Now, we all know having worked in this field for a very long time, that schools getting more money does not often actually equate to teachers getting paid more, which is one of those disconnects that’s probably worth its own podcast and exploring. I did find it interesting. The last thing I’ll say is that the only time throughout the pandemic that the teacher pay question didn’t change basically from when you asked, “Should teachers make more and didn’t tell people how much they make,” to, “Hey, here’s how much teachers make now. What do you think?” Was in April of last year. Right after the pandemic started, nobody cared how much teachers were making. Everybody thought they needed to be making more. That is obviously normalized, stabilized a little bit and is now heading more into that downward direction where people think perhaps once they find out what teachers make, they don’t need to be making significantly more money, but it’s a conversation that’s going to continue. We’ll obviously continue polling it, but I do think it’s reflective of our national mood at the moment.

John Kristof: To add one thing to the teacher salary question. When you look at this trendline, you do see a lot of stability from maybe June to December as far as percentage of people who think teachers need to make more. Then, the percentage of people who think teachers need to make more, once they know the number that they are paid. Then, in January, the share of people who say teachers should make more after being informed of how much to make, that percentage suddenly dropped. It’s not too drastic, but it is really noticeable compared to all the stability that we saw on this chart for months on end for the better part of last year. I asked myself, “What’s happened since December?” I don’t know if this is the answer, but something that comes to mind. Again, we have vaccine rollouts. Different states have different plans on when teachers will be in line to receive vaccines.

The story that jumps out in my head was, in policy world, I have some colleagues in the DC area, the teachers’ unions in Fairfax County, Virginia said that their demands essentially would not change even after they received vaccines as far as uncompromisingly would not do entirely in-person education, even after the vaccine rollout, essentially changing the goalposts until all the kids are vaccinated as well. Leaving the merits aside, I can imagine that some parents and I saw some parents really frustrated by that kind of response.
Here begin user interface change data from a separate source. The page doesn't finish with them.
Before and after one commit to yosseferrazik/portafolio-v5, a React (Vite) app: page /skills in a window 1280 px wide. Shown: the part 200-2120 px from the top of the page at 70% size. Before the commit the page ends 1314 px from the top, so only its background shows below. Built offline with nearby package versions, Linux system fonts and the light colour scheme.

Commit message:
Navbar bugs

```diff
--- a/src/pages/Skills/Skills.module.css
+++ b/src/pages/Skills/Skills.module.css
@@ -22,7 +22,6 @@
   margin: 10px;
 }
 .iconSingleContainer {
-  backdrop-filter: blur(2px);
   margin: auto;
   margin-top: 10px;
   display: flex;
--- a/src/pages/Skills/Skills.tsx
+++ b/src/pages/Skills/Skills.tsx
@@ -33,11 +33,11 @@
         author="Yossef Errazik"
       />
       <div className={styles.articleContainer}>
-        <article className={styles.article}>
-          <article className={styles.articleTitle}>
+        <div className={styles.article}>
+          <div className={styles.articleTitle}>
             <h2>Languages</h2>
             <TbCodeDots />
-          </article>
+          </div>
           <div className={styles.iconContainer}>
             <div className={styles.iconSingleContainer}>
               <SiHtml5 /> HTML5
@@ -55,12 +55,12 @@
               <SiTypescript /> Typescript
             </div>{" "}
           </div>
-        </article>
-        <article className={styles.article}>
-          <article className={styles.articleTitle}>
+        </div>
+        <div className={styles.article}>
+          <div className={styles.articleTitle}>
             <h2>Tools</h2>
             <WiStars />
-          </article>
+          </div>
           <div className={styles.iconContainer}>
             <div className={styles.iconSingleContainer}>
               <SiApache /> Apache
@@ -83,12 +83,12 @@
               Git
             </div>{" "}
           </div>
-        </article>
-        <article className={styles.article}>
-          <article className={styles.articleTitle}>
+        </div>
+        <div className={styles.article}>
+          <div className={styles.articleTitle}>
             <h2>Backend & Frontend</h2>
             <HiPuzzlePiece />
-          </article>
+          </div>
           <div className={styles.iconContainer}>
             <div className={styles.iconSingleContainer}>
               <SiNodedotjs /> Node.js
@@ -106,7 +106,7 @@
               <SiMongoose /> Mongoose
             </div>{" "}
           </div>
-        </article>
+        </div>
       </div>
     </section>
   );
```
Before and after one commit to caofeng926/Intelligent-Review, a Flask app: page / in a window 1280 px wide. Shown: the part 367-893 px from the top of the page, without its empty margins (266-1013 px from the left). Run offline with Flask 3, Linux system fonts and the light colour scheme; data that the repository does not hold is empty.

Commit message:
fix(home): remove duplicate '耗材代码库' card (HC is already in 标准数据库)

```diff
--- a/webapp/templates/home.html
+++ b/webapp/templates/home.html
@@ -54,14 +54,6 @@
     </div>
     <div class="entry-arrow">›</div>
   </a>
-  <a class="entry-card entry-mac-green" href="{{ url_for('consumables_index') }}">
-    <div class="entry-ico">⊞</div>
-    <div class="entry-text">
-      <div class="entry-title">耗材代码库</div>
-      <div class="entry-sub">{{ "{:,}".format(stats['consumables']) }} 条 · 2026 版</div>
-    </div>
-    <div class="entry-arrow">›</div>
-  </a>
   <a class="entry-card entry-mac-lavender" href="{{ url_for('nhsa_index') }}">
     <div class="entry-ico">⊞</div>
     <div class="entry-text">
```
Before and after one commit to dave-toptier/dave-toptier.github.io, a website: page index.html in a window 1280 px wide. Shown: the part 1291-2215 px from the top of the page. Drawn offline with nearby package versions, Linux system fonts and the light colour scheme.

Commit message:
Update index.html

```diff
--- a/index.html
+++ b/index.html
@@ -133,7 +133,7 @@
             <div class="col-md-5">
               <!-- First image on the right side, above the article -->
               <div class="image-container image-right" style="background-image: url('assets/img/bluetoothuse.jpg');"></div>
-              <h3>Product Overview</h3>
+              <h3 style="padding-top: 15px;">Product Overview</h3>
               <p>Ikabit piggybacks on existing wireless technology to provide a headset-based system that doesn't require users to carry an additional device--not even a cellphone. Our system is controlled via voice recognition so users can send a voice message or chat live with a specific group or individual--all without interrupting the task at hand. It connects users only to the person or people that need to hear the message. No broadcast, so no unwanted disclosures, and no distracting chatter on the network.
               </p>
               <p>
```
Again, that’s one anecdote I’m bringing to the situation. I know that there are different teachers’ unions across the country that have had their own kinds of responses that have frustrated some parents who want their kids to return to in-person education. I don’t know how prevalent that opinion is, but if it’s happening in Fairfax County, Virginia, I can imagine it’s happening other places as well.

That might decrease willingness to pay teachers a little bit more because if you’re vaccinated and I have to go to work and I need to drop my kids off at school, what are we paying you for? It’s an idea. Don’t hold me to the fire, but I would be interested in exploring that a little bit more because that’s the one thing that I can think of that’s changed since December that might contribute to that kind of dip.

Mike McShane: I’ve got you down firmly for that. If at any point anything changes, I’m going to hold you personally accountable. Just glad we got that on the record. Everyone, make sure that you mark that to John’s. Well, look, Jen…

John Kristof: Never speculate on a podcast, right?

Mike McShane: Right. This is so true. Everything is recorded. Jen, John, it was lovely chatting with you as usual. I look forward like you, I think there are so many of these data points that I’m going to be fascinated to see next month and the month after that because I think there’s a time of a lot of change happening right now. For those of you, our dear listeners, please check back with us again in roughly one month’s time, and we’ll see what these trends look like now. But until then, thanks so much for joining us today. I look forward to chatting with all of you again on another edition of EdChoice Chats.